→ Problem description:
For the data that follows, report how many lines include the string "itemize", and write the number alone.
** Input data follows **
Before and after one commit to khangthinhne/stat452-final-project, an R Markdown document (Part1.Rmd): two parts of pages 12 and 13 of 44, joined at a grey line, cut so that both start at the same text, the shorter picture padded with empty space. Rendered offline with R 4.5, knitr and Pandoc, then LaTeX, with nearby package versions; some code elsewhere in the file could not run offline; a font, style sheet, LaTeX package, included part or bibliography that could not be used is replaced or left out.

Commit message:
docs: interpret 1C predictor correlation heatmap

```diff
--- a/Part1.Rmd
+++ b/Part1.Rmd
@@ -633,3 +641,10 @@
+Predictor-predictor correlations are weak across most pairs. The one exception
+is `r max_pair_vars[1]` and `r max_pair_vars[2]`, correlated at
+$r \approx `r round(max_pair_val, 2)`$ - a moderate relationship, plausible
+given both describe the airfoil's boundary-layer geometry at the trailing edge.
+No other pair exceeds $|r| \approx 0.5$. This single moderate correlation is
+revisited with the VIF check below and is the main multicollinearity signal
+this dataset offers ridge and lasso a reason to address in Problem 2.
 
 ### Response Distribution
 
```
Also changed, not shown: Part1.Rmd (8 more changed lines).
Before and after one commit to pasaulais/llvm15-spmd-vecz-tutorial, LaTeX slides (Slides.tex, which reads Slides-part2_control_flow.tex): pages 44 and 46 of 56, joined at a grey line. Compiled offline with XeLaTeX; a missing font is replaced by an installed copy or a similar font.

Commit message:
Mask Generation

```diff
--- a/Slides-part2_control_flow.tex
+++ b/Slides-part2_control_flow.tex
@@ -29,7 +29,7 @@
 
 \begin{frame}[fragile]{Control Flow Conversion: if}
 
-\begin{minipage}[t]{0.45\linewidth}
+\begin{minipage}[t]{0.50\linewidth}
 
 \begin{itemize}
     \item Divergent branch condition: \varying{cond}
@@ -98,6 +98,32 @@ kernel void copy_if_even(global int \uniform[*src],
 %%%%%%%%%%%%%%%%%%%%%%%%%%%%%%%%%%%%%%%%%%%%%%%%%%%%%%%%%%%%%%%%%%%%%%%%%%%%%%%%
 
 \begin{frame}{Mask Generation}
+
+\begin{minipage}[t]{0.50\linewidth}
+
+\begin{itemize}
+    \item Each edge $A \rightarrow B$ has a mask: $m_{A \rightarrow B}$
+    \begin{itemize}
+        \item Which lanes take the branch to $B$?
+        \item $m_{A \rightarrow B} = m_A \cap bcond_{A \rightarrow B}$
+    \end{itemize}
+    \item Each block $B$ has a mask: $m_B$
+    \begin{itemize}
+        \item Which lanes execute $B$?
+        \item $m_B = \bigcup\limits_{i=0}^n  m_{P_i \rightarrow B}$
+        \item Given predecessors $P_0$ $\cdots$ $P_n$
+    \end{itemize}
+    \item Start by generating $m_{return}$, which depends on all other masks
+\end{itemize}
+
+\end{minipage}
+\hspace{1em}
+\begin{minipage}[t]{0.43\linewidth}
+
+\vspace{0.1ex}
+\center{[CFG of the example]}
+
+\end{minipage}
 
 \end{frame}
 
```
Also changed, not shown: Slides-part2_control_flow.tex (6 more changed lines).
** End of Input data **
→ Task response:
7